[Material provided]
◆ ◆ ◆ ◆ ◆
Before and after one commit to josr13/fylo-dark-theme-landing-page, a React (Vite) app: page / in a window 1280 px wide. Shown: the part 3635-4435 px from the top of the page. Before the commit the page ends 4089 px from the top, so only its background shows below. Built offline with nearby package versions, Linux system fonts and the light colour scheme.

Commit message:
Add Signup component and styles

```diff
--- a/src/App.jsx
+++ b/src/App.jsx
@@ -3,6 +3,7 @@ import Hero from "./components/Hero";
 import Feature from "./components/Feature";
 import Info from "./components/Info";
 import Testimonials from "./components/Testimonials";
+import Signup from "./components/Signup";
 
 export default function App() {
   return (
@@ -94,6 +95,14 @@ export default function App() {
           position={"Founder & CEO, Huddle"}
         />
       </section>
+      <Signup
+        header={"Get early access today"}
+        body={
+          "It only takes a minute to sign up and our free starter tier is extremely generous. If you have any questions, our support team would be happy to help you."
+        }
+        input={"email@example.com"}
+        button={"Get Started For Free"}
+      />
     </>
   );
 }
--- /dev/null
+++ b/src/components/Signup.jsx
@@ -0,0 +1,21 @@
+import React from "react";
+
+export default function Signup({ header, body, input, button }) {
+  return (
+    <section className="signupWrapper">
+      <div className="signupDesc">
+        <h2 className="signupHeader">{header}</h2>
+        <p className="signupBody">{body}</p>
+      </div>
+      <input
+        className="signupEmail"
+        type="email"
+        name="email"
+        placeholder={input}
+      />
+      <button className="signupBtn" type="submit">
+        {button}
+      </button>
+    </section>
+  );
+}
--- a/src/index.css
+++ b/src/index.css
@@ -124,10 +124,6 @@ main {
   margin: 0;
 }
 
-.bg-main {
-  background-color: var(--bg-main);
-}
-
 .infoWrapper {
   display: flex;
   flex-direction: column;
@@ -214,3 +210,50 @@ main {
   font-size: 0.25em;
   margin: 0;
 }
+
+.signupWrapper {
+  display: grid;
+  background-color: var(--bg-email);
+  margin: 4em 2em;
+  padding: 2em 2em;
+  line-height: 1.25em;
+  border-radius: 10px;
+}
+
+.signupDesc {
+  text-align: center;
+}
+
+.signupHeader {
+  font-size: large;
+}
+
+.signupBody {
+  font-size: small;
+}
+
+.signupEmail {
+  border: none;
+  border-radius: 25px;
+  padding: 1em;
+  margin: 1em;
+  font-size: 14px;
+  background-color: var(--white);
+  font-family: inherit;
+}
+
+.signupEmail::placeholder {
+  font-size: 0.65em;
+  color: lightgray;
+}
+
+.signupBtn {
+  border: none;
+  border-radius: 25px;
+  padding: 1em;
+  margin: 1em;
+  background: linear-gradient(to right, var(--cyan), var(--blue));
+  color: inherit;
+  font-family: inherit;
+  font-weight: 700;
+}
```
◆ ◆ ◆ ◆ ◆
[Task objective] Word for word, repeat each entry shown above.

[Solution for this problem]
Before and after one commit to josr13/fylo-dark-theme-landing-page, a React (Vite) app: page / in a window 1280 px wide. Shown: the part 3635-4435 px from the top of the page. Before the commit the page ends 4089 px from the top, so only its background shows below. Built offline with nearby package versions, Linux system fonts and the light colour scheme.

Commit message:
Add Signup component and styles

```diff
--- a/src/App.jsx
+++ b/src/App.jsx
@@ -3,6 +3,7 @@ import Hero from "./components/Hero";
 import Feature from "./components/Feature";
 import Info from "./components/Info";
 import Testimonials from "./components/Testimonials";
+import Signup from "./components/Signup";
 
 export default function App() {
   return (
@@ -94,6 +95,14 @@ export default function App() {
           position={"Founder & CEO, Huddle"}
         />
       </section>
+      <Signup
+        header={"Get early access today"}
+        body={
+          "It only takes a minute to sign up and our free starter tier is extremely generous. If you have any questions, our support team would be happy to help you."
+        }
+        input={"email@example.com"}
+        button={"Get Started For Free"}
+      />
     </>
   );
 }
--- /dev/null
+++ b/src/components/Signup.jsx
@@ -0,0 +1,21 @@
+import React from "react";
+
+export default function Signup({ header, body, input, button }) {
+  return (
+    <section className="signupWrapper">
+      <div className="signupDesc">
+        <h2 className="signupHeader">{header}</h2>
+        <p className="signupBody">{body}</p>
+      </div>
+      <input
+        className="signupEmail"
+        type="email"
+        name="email"
+        placeholder={input}
+      />
+      <button className="signupBtn" type="submit">
+        {button}
+      </button>
+    </section>
+  );
+}
--- a/src/index.css
+++ b/src/index.css
@@ -124,10 +124,6 @@ main {
   margin: 0;
 }
 
-.bg-main {
-  background-color: var(--bg-main);
-}
-
 .infoWrapper {
   display: flex;
   flex-direction: column;
@@ -214,3 +210,50 @@ main {
   font-size: 0.25em;
   margin: 0;
 }
+
+.signupWrapper {
+  display: grid;
+  background-color: var(--bg-email);
+  margin: 4em 2em;
+  padding: 2em 2em;
+  line-height: 1.25em;
+  border-radius: 10px;
+}
+
+.signupDesc {
+  text-align: center;
+}
+
+.signupHeader {
+  font-size: large;
+}
+
+.signupBody {
+  font-size: small;
+}
+
+.signupEmail {
+  border: none;
+  border-radius: 25px;
+  padding: 1em;
+  margin: 1em;
+  font-size: 14px;
+  background-color: var(--white);
+  font-family: inherit;
+}
+
+.signupEmail::placeholder {
+  font-size: 0.65em;
+  color: lightgray;
+}
+
+.signupBtn {
+  border: none;
+  border-radius: 25px;
+  padding: 1em;
+  margin: 1em;
+  background: linear-gradient(to right, var(--cyan), var(--blue));
+  color: inherit;
+  font-family: inherit;
+  font-weight: 700;
+}
```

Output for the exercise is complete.